___ Information provided

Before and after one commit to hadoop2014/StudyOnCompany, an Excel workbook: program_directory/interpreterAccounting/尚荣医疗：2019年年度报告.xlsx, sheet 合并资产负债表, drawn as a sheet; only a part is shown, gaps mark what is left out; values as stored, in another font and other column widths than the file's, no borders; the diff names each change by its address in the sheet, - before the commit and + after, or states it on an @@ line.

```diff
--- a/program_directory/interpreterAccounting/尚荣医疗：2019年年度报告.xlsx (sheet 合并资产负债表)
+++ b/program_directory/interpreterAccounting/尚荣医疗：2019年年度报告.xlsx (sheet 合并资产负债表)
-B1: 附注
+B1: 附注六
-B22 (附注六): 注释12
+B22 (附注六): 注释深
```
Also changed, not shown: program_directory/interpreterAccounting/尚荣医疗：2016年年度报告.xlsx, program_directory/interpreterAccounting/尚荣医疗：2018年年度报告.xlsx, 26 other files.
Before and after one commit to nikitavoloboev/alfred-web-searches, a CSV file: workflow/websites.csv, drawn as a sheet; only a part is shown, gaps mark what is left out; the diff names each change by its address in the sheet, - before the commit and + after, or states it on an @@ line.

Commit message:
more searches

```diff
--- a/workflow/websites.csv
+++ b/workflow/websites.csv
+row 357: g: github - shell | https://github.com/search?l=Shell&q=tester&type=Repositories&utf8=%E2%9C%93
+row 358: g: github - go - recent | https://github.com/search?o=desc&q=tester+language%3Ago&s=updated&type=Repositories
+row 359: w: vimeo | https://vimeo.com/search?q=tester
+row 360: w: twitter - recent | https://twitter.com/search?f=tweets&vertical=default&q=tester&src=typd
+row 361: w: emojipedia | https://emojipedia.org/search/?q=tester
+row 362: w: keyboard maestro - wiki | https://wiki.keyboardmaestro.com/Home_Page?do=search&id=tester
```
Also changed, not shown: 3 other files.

______

> **Problem details**
The answer must consist of each line from the data that includes the string "合并资产负债表".

> **Solution below**
Before and after one commit to hadoop2014/StudyOnCompany, an Excel workbook: program_directory/interpreterAccounting/尚荣医疗：2019年年度报告.xlsx, sheet 合并资产负债表, drawn as a sheet; only a part is shown, gaps mark what is left out; values as stored, in another font and other column widths than the file's, no borders; the diff names each change by its address in the sheet, - before the commit and + after, or states it on an @@ line.
--- a/program_directory/interpreterAccounting/尚荣医疗：2019年年度报告.xlsx (sheet 合并资产负债表)
+++ b/program_directory/interpreterAccounting/尚荣医疗：2019年年度报告.xlsx (sheet 合并资产负债表)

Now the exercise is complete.